Maintenance is cited as an important cause. Police commissioner Rashmi Shukla has decided to monitor the issue on a day to day basis. “Earlier, about 200 cameras would remain shut for maintenance every day . Now, I have brought the number down to 20 or 25,“ Shukla told TOI. The 1,230-odd cameras monitor prominent junctions, roads and streets that lead to vital installations located in different parts of Pune and Pimpri Chinchwad.
The control room is located in the Pune police commissioner’s office and a staff of about 20 officers keeps an eye on the screens 24X7. The city traffic police too use the CCTV footage to book traffic offenders. Besides, any crime spotted on camera is reported to the ground staff. A senior police officer said that cameras cannot stop a crime, but they generate vital evidence which can be used in the court to achieve conviction. “Also, many crimes can be averted with prompt police action,“ the officer said.
On Thursday , TOI came to know from a senior police official that about 61 cameras were not functioning on that day .
Shukla said that some cameras were not functioning due to illegal road digging while recent rains had caused damage to some more cameras. “We are executing repair and maintenance work every day ,“ she said.
At times, tree branches fall on camera wires and disrupt rely of signals to the control room.
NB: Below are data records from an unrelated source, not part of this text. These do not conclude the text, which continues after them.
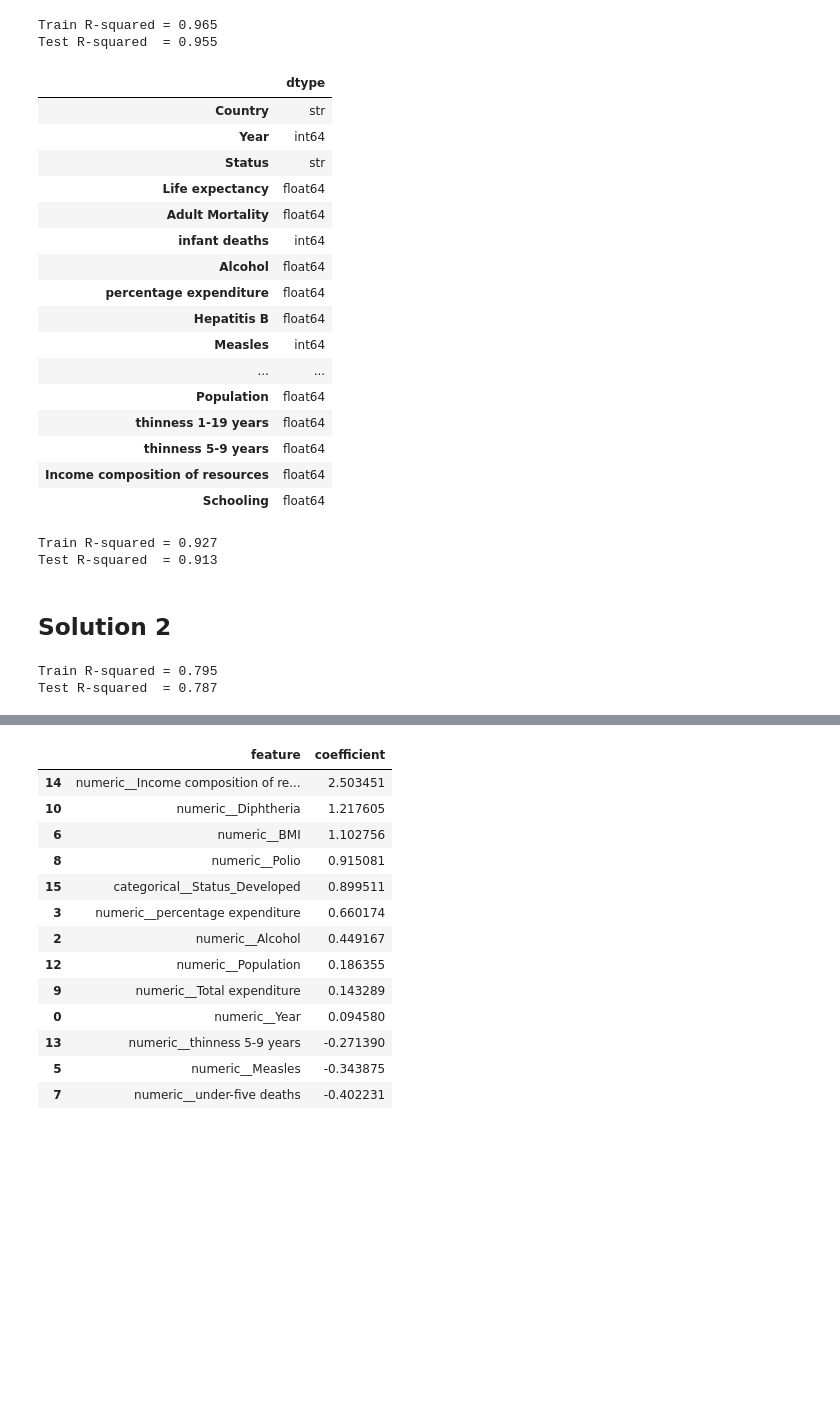
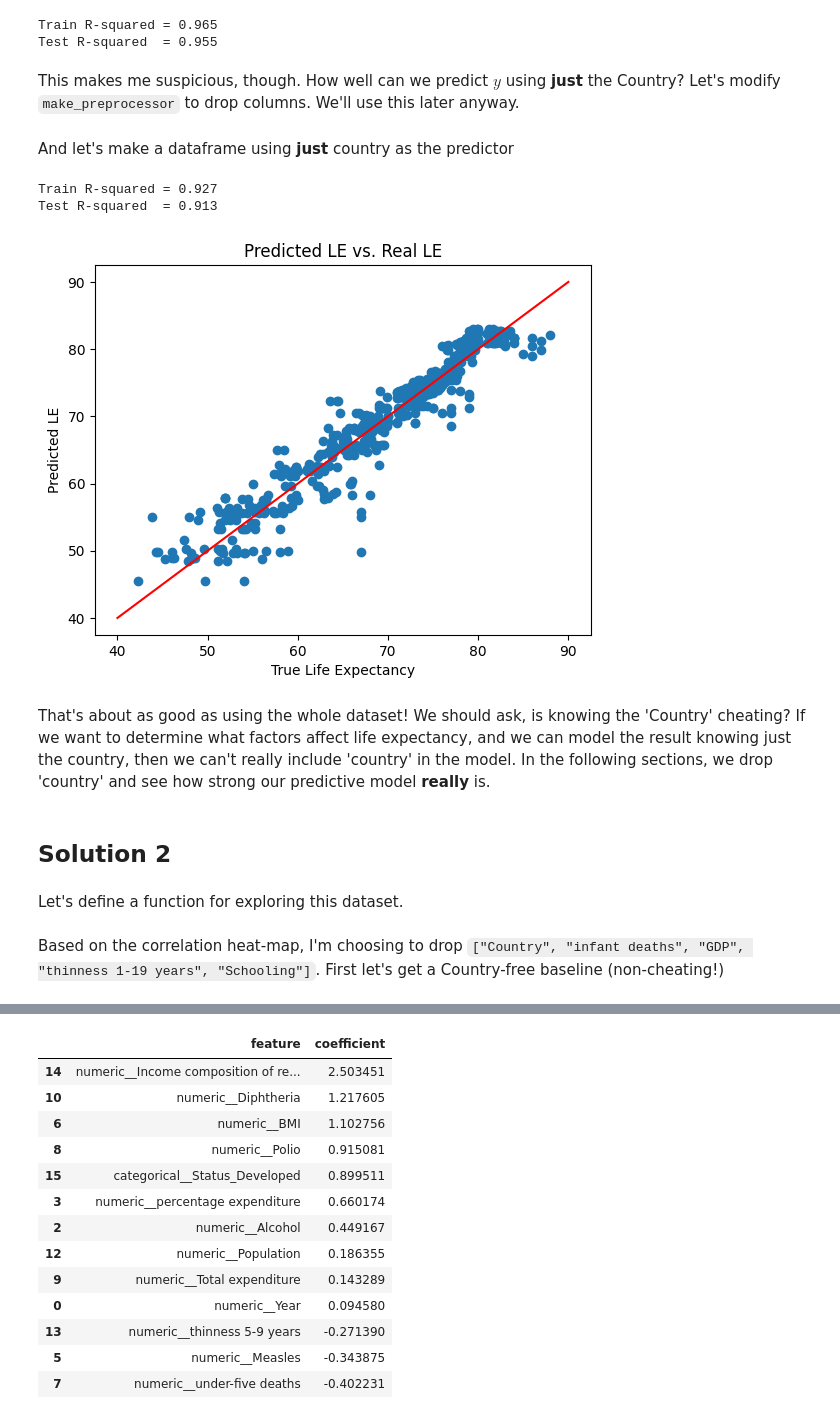
Before and after one commit to paderevski/ML-curriculum, a Jupyter notebook: notebooks/04-regression-plus/Life_Expectancy_Key.ipynb, the cells around one changed output, grey strips where cells are left out. Cells and saved outputs as stored; diff of their text form; code cells hidden in the pictures; blank space fills up the shorter version.

Commit message:
update life expectancy key

```diff
--- a/notebooks/04-regression-plus/Life_Expectancy_Key.ipynb
+++ b/notebooks/04-regression-plus/Life_Expectancy_Key.ipynb
@@ -417,6 +403,8 @@ print(f"Test R-squared  = {r2_score(y_test, y_pred):5.3}")
 # %% [output]
 Train R-squared = 0.965
 Test R-squared  = 0.955
+# %% [markdown]
+This makes me suspicious, though. How well can we predict $y$ using **just** the Country? Let's modify `make_preprocessor` to drop columns. We'll use this later anyway.
 # %%
 def make_preprocessor(X, one_hot_encode=False, drop_cols=None, normalize=False):
     if drop_cols is not None:
@@ -449,27 +438,8 @@ def make_preprocessor(X, one_hot_encode=False, drop_cols=None, normalize=False):
             ("categorical", categorical_pipeline, categorical_cols),
         ]
     )
-# %%
-df = get_data(data_url)
-df.dtypes.rename("dtype").to_frame()
-# %% [output]
-|  | dtype |
-| Country | str |
-| Year | int64 |
-| Status | str |
-| Life expectancy | float64 |
-| Adult Mortality | float64 |
-| infant deaths | int64 |
-| Alcohol | float64 |
-| percentage expenditure | float64 |
-| Hepatitis B | float64 |
-| Measles | int64 |
-| ... | ... |
-| Population | float64 |
-| thinness 1-19 years | float64 |
-| thinness 5-9 years | float64 |
-| Income composition of resources | float64 |
-| Schooling | float64 |
+# %% [markdown]
+And let's make a dataframe using **just** country as the predictor
 # %%
 df = get_data(data_url)
 df = df[["Country", "Life expectancy"]]
@@ -477,7 +447,7 @@ X_train, X_test, y_train, y_test = get_test_train(df)
 
 one_hot_encode = True
 drop_cols = None
-preprocessor = make_preprocessor(X_train, one_hot_encode=one_hot_encode, drop_cols=drop_cols)
+preprocessor = make_preprocessor(X_train, one_hot_encode=one_hot_encode, drop_cols=drop_cols, normalize = True)
 model = Pipeline(
     steps=[
         ("preprocessor", preprocessor),
@@ -493,29 +463,42 @@ print(f"Test R-squared  = {r2_score(y_test, y_pred):5.3}")
 # %% [output]
 Train R-squared = 0.927
 Test R-squared  = 0.913
+# %%
+plt.scatter(y_test, y_pred)
+plt.plot([40, 90], [40, 90], color="red")
+plt.title("Predicted LE vs. Real LE")
+plt.xlabel("True Life Expectancy")
+plt.ylabel("Predicted LE");
+# %% [output]
+[figure, added]
+# %% [markdown]
+That's about as good as using the whole dataset! We should ask, is knowing the 'Country' cheating? If we want to determine what factors affect life expectancy, and we can model the result knowing just the country, then we can't really include 'country' in the model. In the following sections, we drop 'country' and see how strong our predictive model **really** is.
 # %% [markdown]
 ## Solution 2
+# %% [markdown]
+Let's define a function for exploring this dataset.
 # %%
-df = get_data(data_url)
-X_train, X_test, y_train, y_test = get_test_train(df)
+def run_with_drops(drop_cols):
+    df = get_data(data_url)
+    X_train, X_test, y_train, y_test = get_test_train(df)
 
-one_hot_encode = True
-drop_cols = ["Country", "infant deaths", "GDP", "thinness 1-19 years", "Schooling"]
-preprocessor = make_preprocessor(
-    X_train, one_hot_encode=one_hot_encode, drop_cols=drop_cols, normalize=True
-)
-model = Pipeline(
-    steps=[
-        ("preprocessor", preprocessor),
-        ("regressor", LinearRegression()),
-    ]
-)
+    one_hot_encode = True
+    preprocessor = make_preprocessor(
+        X_train, one_hot_encode=one_hot_encode, drop_cols=drop_cols, normalize=True
+    )
+    model = Pipeline(
+        steps=[
+            ("preprocessor", preprocessor),
+            ("regressor", LinearRegression()),
+        ]
+    )
 
-model.fit(X_train, y_train)
-y_pred = model.predict(X_test)
+    model.fit(X_train, y_train)
+    y_pred = model.predict(X_test)
 
-print(f"Train R-squared = {r2_score(y_train, model.predict(X_train)):5.3}")
-print(f"Test R-squared  = {r2_score(y_test, y_pred):5.3}")
+    print(f"Train R-squared = {r2_score(y_train, model.predict(X_train)):5.3}")
+    print(f"Test R-squared  = {r2_score(y_test, y_pred):5.3}")
+
+    return model, y_test, y_pred
-# %% [output]
-Train R-squared = 0.795
-Test R-squared  = 0.787
+# %% [markdown]
+Based on the correlation heat-map, I'm choosing to drop `["Country", "infant deaths", "GDP", "thinness 1-19 years", "Schooling"]`. First let's get a Country-free baseline (non-cheating!)
```
Also changed, not shown: parts of 21 cells of this notebook.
A senior officer said that at times, illegal tree cutting too causes damage.
Dust and pollution are the other factors that affect the functioning of CCTV cameras in the city.
The drive to install CCTV cameras all over the city gained momentum after the 2010 German Bakery blast in which 17 people were killed and about 60 escaped with injuries. Similarly , an IED explosion outside the building housing Faraskhana and Vishrambaug police stations in 2014 put the police on guard.
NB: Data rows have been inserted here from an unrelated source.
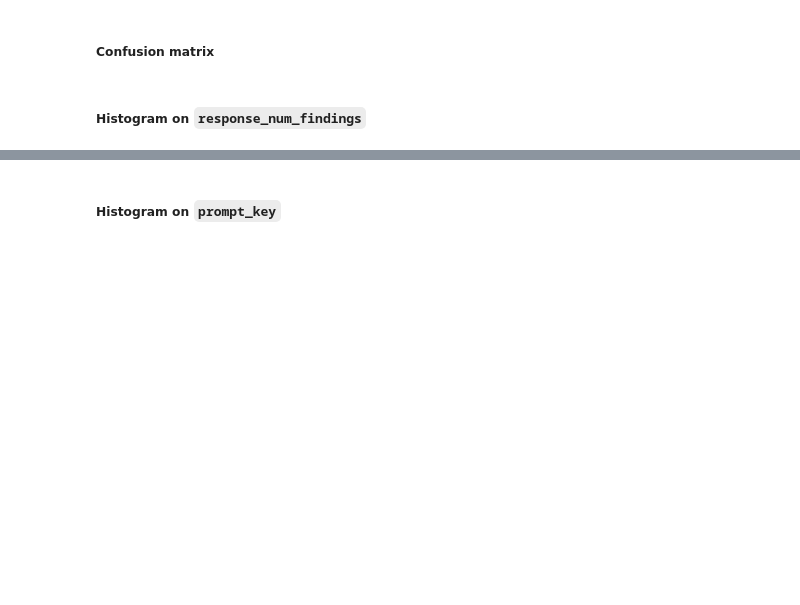
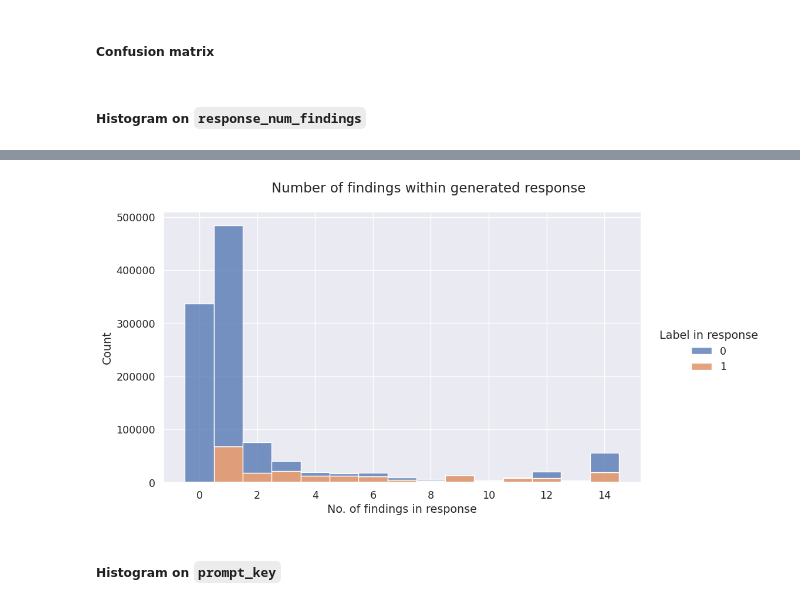
Before and after one commit to mark-rustad/CheXagent, a Jupyter notebook: get_started.ipynb, the cells around one changed output, grey strips where cells are left out. Cells and saved outputs as stored; diff of their text form; code cells hidden in the pictures; blank space fills up the shorter version.

```diff
--- a/get_started.ipynb
+++ b/get_started.ipynb
@@ -517,21 +1026,23 @@ for label, matrix in conf_matrices.items():
 # %%
 sns.set_theme(context="notebook", style="darkgrid", font_scale=1.15)
-
+plotdf = results.copy()
 g = sns.displot(
-    data=results,
+    data=plotdf,
     x="response_num_findings",
     hue="label_in_response",
     multiple="stack",
     discrete=True,
     aspect=GOLDEN,
     height=6,
 )
 
 g.set_axis_labels(x_var="No. of findings in response")
 sns.move_legend(g, "center right", bbox_to_anchor=(1, 0.5), title="Label in response")
 g.figure.suptitle("Number of findings within generated response")
 g.tight_layout()
 plt.show()
+# %% [output]
+[figure, added]
 # %%
 sns.set_theme(context="notebook", style="darkgrid", font_scale=1.15)
 
```
Also changed, not shown: parts of 38 cells of this notebook.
After the two incidents, the state home department started installing CCTVs in the city and the work to install 1,230 cameras concluded in August last year.
Source : TOI